In 1999, a creatively fertile year for Hollywood, the most successful movie was an obvious one: Star Wars: Episode I—The Phantom Menace. It came out in May, broke opening-day records, and behaved exactly as a brand-name summer sensation would today. The second most successful film of 1999 was an old-fashioned ghost story from a largely unknown Indian American director. The movie came out in August (then viewed as the doldrums of the blockbuster season) and advertised itself with a poster that listed the five human senses and hinted at a sixth that involved a little boy and was, well, really spooky.

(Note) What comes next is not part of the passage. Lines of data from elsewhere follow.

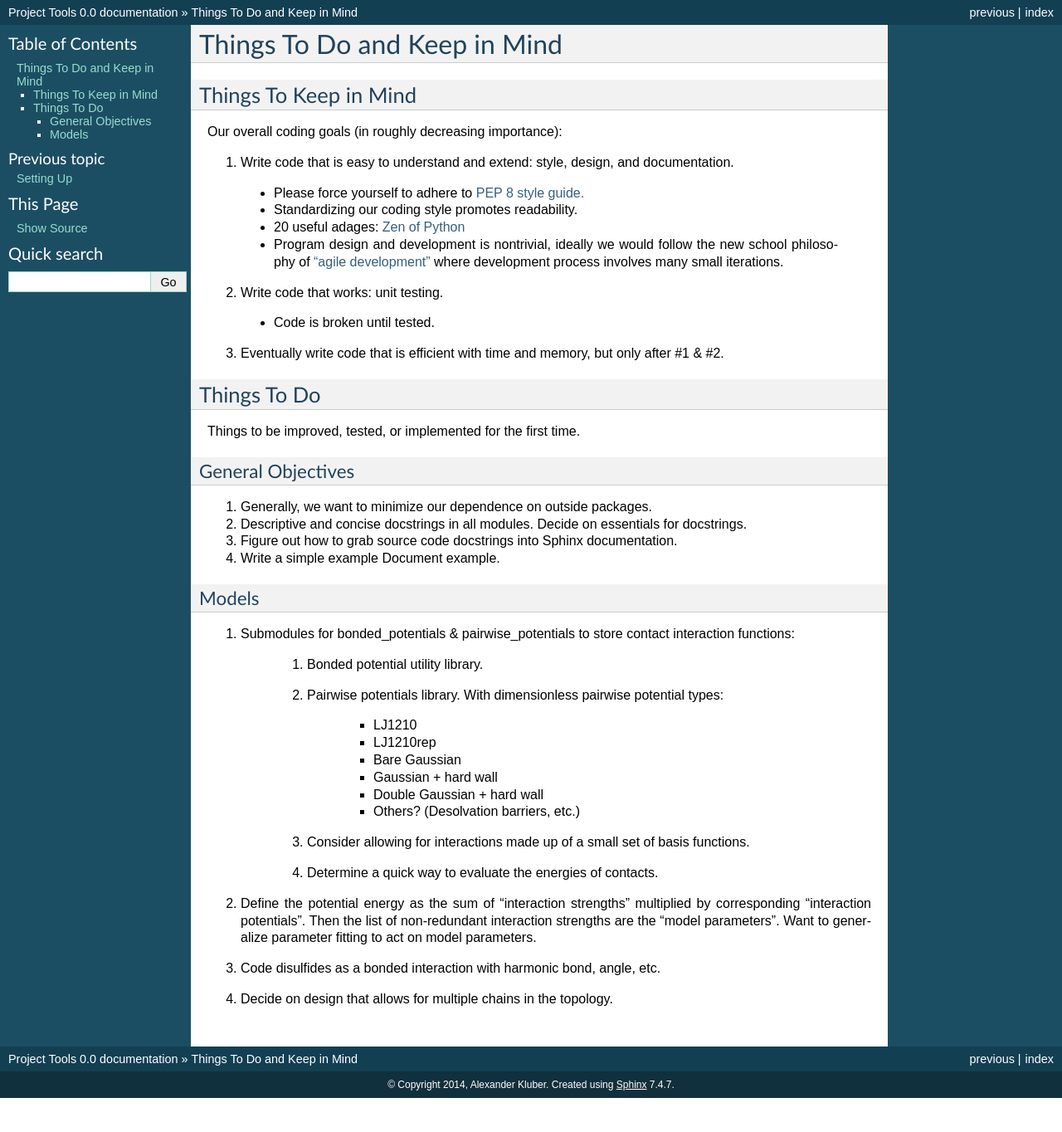
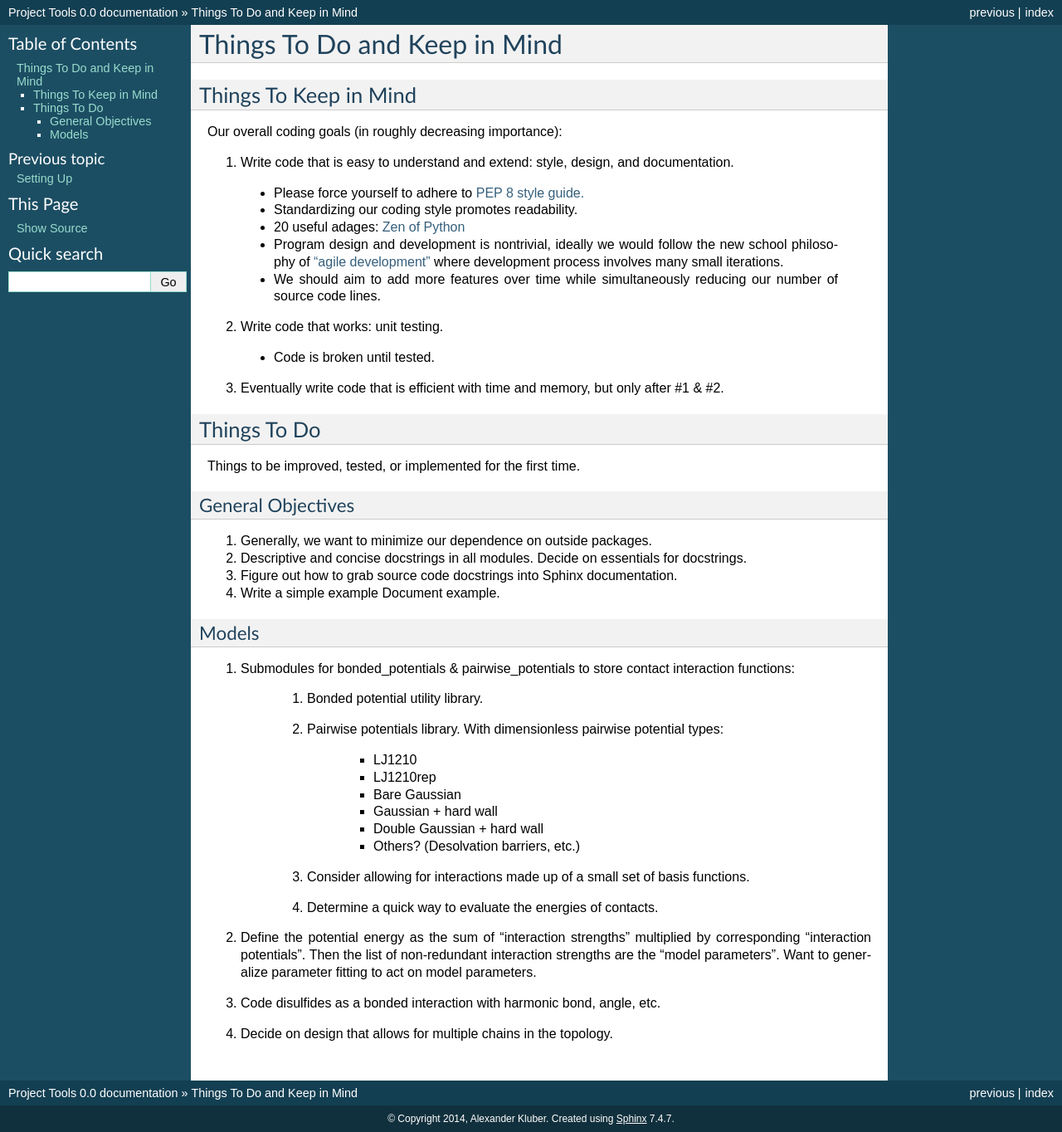
Before and after one commit to ajkluber/model_builder, a Sphinx documentation site: the page built from docs/things_to_do.rst, in a window 1280 px wide. Shown: the whole page at 83% size. Built offline with Sphinx 7.4.7, drawn with Linux system fonts in a browser that asks for light colours; before the commit the page ends 1323 px from its top, so only the background shows below that.

Commit message:
Update things_to_do.rst

```diff
--- a/docs/things_to_do.rst
+++ b/docs/things_to_do.rst
@@ -14,6 +14,7 @@ Our overall coding goals (in roughly decreasing importance):
   - Program design and development is nontrivial, ideally we would follow the
     new school philosophy of `"agile development" <http://en.wikipedia.org/wiki/Agile_software_development>`_
     where development process involves many small iterations.
+  - We should aim to add more features over time while simultaneously reducing our number of source code lines.
 
 2. Write code that works: unit testing.
   - Code is broken until tested.
```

The story of The Sixth Sense’s word-of-mouth triumph is the kind of industry narrative studios still salivate over but used to build their entire financial operations around. Yes, not every mid-budgeted genre picture is going to be a runaway hit, and not every August release will be remembered past its opening weekend. But once in a while, there will be a flabbergasting, market-correcting phenomenon that few could have predicted, one that justifies production companies sinking tens of millions into films that aren’t guaranteed moneymakers.
The Sixth Sense, directed by M. Night Shyamalan and starring Bruce Willis and Haley Joel Osment, is a terrific film. A stately but involving piece of horror that could appeal to all sorts of viewers, it was light on jump scares and crafted with a lovely emotional through line. But that doesn’t fully explain how it became such a juggernaut. The movie made more money than Toy Story 2, than The Matrix, than The Blair Witch Project, than American Beauty—the film that beat it for Best Picture at the 2000 Academy Awards. The Sixth Sense might sound like a one-off smash that can’t be replicated, but its popularity is rooted in some of the oldest moviemaking traditions: plot gimmickry, good salesmanship, and genuine quality.